Take from the records below each line that holds "file".

(Data for processing Opens)

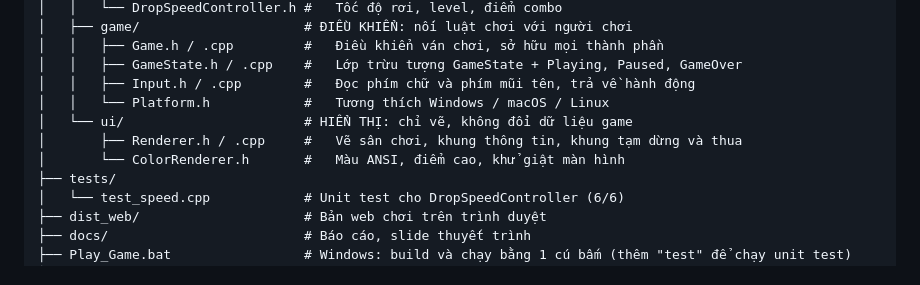
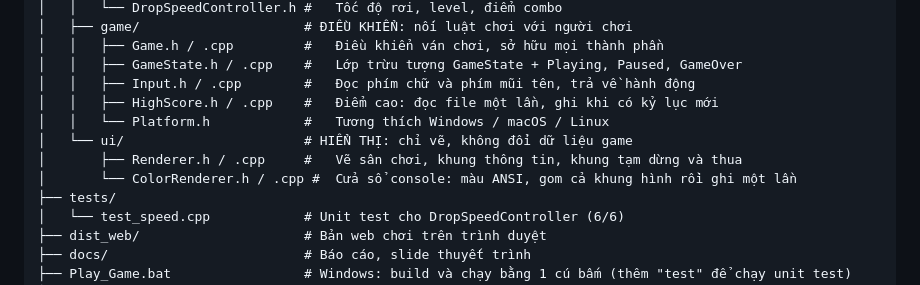
Before and after one commit to 26730013-NguyenNgocDuy/Tetris_UIT, a Markdown page: README.md, the part around the change. GitHub-like rendering.

Commit message:
docs: add HighScore and ColorRenderer.cpp to the README tree

```diff
--- a/README.md
+++ b/README.md
@@ -165,10 +165,11 @@ Tetris_UIT/
 │   │   ├── Game.h / .cpp         #   Điều khiển ván chơi, sở hữu mọi thành phần
 │   │   ├── GameState.h / .cpp    #   Lớp trừu tượng GameState + Playing, Paused, GameOver
 │   │   ├── Input.h / .cpp        #   Đọc phím chữ và phím mũi tên, trả về hành động
+│   │   ├── HighScore.h / .cpp    #   Điểm cao: đọc file một lần, ghi khi có kỷ lục mới
 │   │   └── Platform.h            #   Tương thích Windows / macOS / Linux
 │   └── ui/                       # HIỂN THỊ: chỉ vẽ, không đổi dữ liệu game
 │       ├── Renderer.h / .cpp     #   Vẽ sân chơi, khung thông tin, khung tạm dừng và thua
-│       └── ColorRenderer.h       #   Màu ANSI, điểm cao, khử giật màn hình
+│       └── ColorRenderer.h / .cpp #  Cửa sổ console: màu ANSI, gom cả khung hình rồi ghi một lần
 ├── tests/
 │   └── test_speed.cpp            # Unit test cho DropSpeedController (6/6)
 ├── dist_web/                     # Bản web chơi trên trình duyệt
```
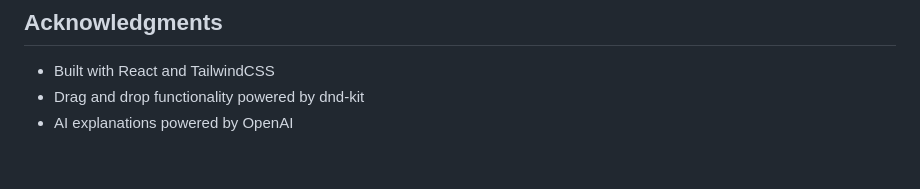
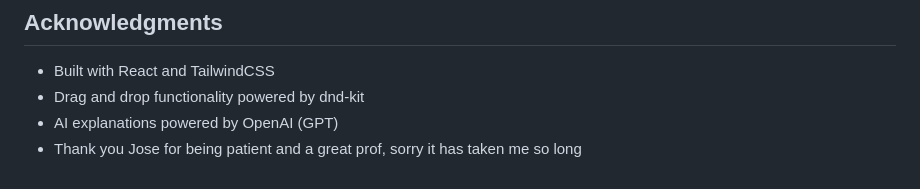
Before and after one commit to CCheng-00/Enactive-Builder, a Markdown page: README.md, the part around the change. GitHub-like rendering.

```diff
--- a/README.md
+++ b/README.md
@@ -120,4 +120,5 @@ This project is licensed under the MIT License - see the LICENSE file for detail
 
 - Built with React and TailwindCSS
 - Drag and drop functionality powered by dnd-kit
-- AI explanations powered by OpenAI
+- AI explanations powered by OpenAI (GPT)
+- Thank you Jose for being patient and a great prof, sorry it has taken me so long
```
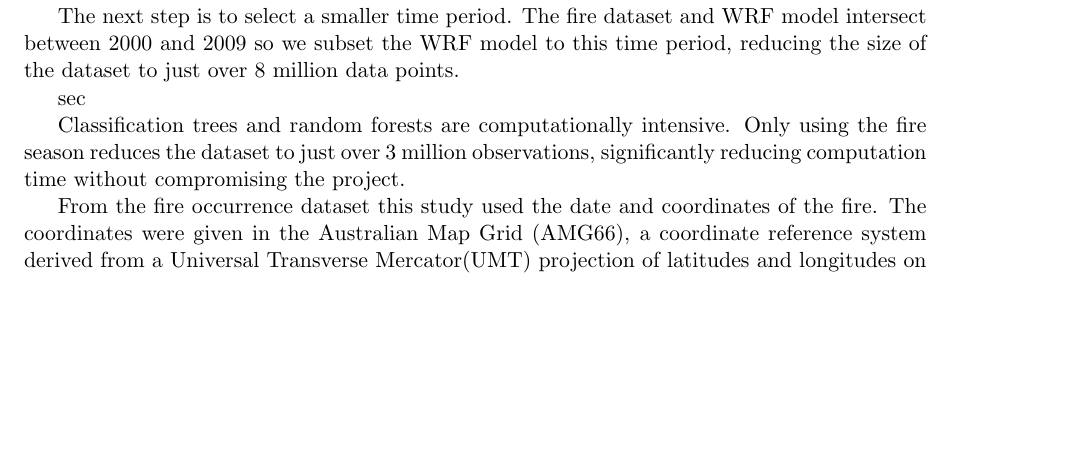
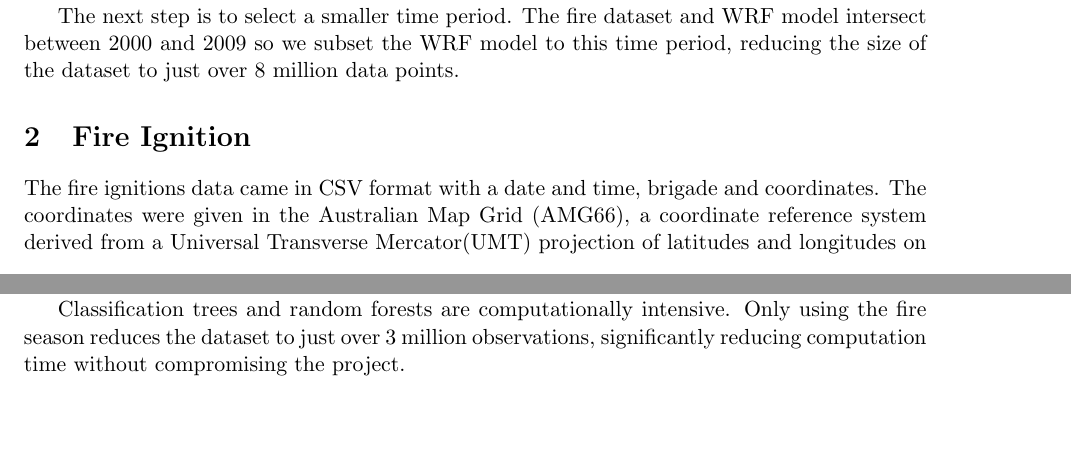
Before and after one commit to ellesaber/bushfire, a LaTeX document (data_processing.tex): part of page 1 of 2 before the commit and two parts of pages 1 and 2 of 2 after it, the two joined at a grey line, cut so that both start at the same text, the shorter picture padded with empty space. Compiled offline with pdfLaTeX.

```diff
--- a/data_processing.tex
+++ b/data_processing.tex
@@ -38,11 +38,9 @@
 
 	The next step is to select a smaller time period. The fire dataset and WRF model intersect between 2000 and 2009 so we subset the WRF model to this time period, reducing the size of the dataset to just over 8 million data points.
 
- \sec
+	\section{Fire Ignition}
 
-	Classification trees and random forests are computationally intensive. Only using the fire season reduces the dataset to just over 3 million observations, significantly reducing computation time without compromising the project.
-
-	From the fire occurrence dataset this study used the date and coordinates of the fire. The coordinates were given in the Australian Map Grid (AMG66), a coordinate reference system derived from a Universal Transverse Mercator(UMT) projection of latitudes and longitudes on the Australian Geodetic Datum (AGD) \citep{featherstone96}. To merge the meteorological data set and the fire occurrence dataset I needed to convert from this UMT projection to longitude and latitude using the sp package in R \citep{sp08}.
+	The fire ignitions data came in CSV format with a date and time, brigade and coordinates. The coordinates were given in the Australian Map Grid (AMG66), a coordinate reference system derived from a Universal Transverse Mercator(UMT) projection of latitudes and longitudes on the Australian Geodetic Datum (AGD) \citep{featherstone96} in UMT projection each coordinate has a zone, an easting and northing. To merge the meteorological data set and the fire occurrence dataset we convert from this UMT projection to longitude and latitude using the sp package in R \citep{sp08}.
 
 	Once the coordinates of fires were converted to the same projection I matched each fire coordinate to its nearest neighbour from the meteorological dataset. Once matched it was straightforward to merge the two datasets based on grid point and date \citep{datatable}.
 
```
Also changed, not shown: data_processing.tex (2 more changed lines), 1 other file.
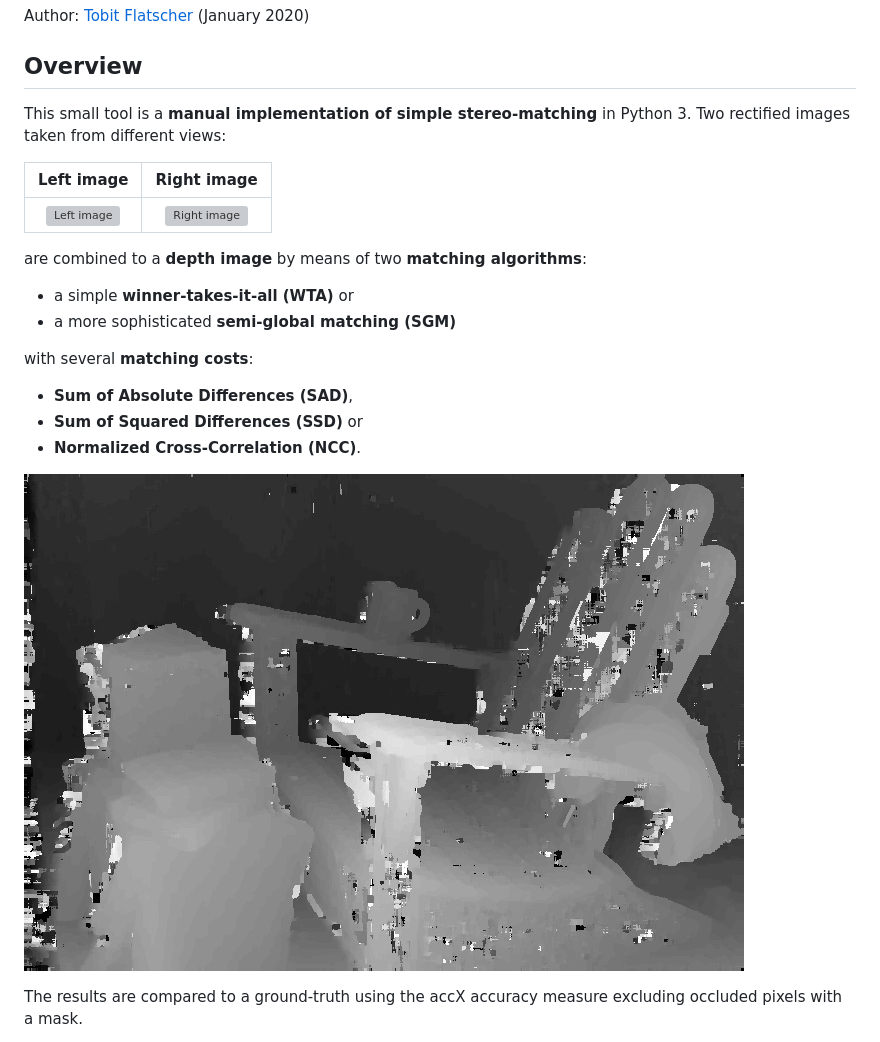
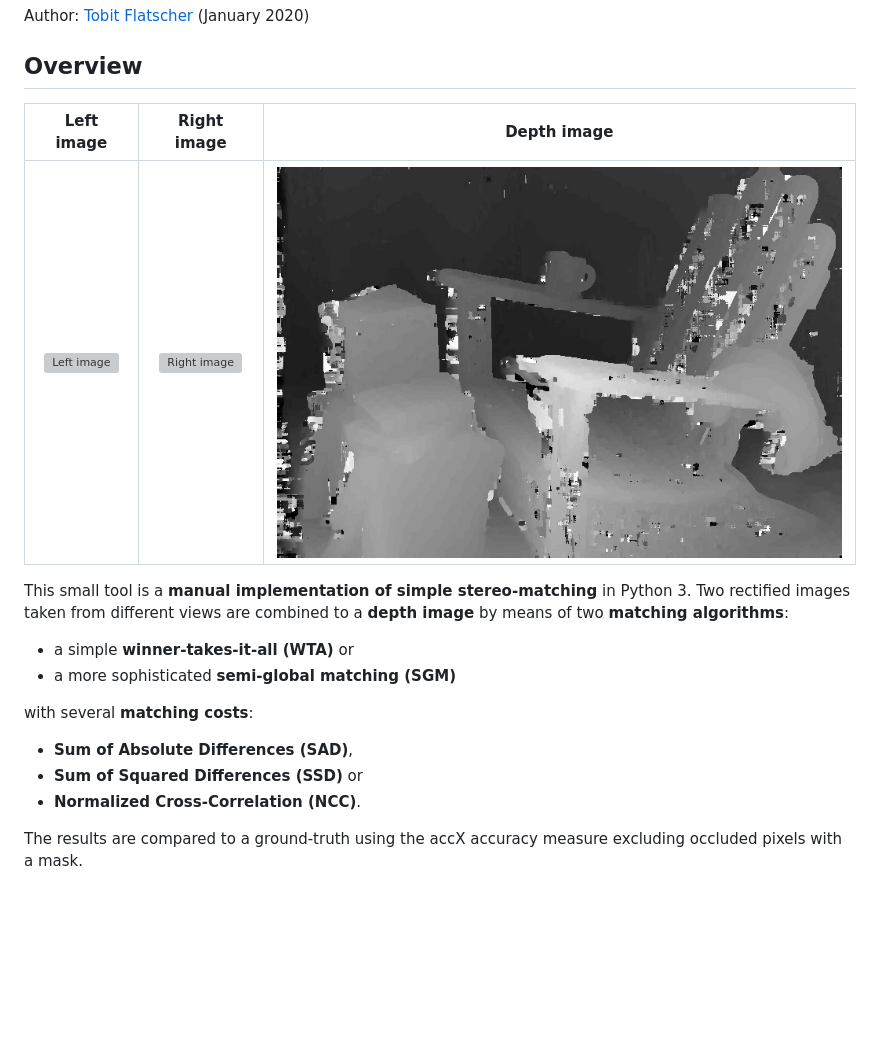
Before and after one commit to 2b-t/stereo-matching, a Markdown page: ReadMe.md, the part around the change. Drawn GitHub-style; blank space fills up the shorter version; grey boxes are pictures that could not be loaded.

```diff
--- a/ReadMe.md
+++ b/ReadMe.md
@@ -8,13 +8,11 @@ Author: [Tobit Flatscher](https://github.com/2b-t) (January 2020)
 
 ## Overview
 
-This small tool is a **manual implementation of simple stereo-matching** in Python 3. Two rectified images taken from different views:
+Left image             |  Right image| Depth image
+:-------------------------:|:-------------------------:|---------------------------
+![Left image](data/Adirondack_left.png) | ![Right image](data/Adirondack_right.png) | ![Depth image](output/Adirondack_NCC_SGM_D70_R3_accX0,92.jpg)
 
-Left image             |  Right image
-:-------------------------:|:-------------------------:
-![Left image](/data/Adirondack_left.png) | ![Right image](/data/Adirondack_right.png)
-
-are combined to a **depth image** by means of two **matching algorithms**:
+This small tool is a **manual implementation of simple stereo-matching** in Python 3. Two rectified images taken from different views are combined to a **depth image** by means of two **matching algorithms**:
 
 - a simple **winner-takes-it-all (WTA)** or
 - a more sophisticated **semi-global matching (SGM)**
@@ -24,8 +22,6 @@ with several **matching costs**:
 - **Sum of Absolute Differences (SAD)**,
 - **Sum of Squared Differences (SSD)** or
 - **Normalized Cross-Correlation (NCC)**.
-
-![Depth image](/output/Adirondack_NCC_SGM_D70_R3_accX0,92.jpg)
 
 The results are compared to a ground-truth using the accX accuracy measure excluding occluded pixels with a mask.
 
```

(Data for processing Closes)

Solution to the problem:
+│   │   ├── HighScore.h / .cpp    #   Điểm cao: đọc file một lần, ghi khi có kỷ lục mới
@@ -120,4 +120,5 @@ This project is licensed under the MIT License - see the LICENSE file for detail
Also changed, not shown: data_processing.tex (2 more changed lines), 1 other file.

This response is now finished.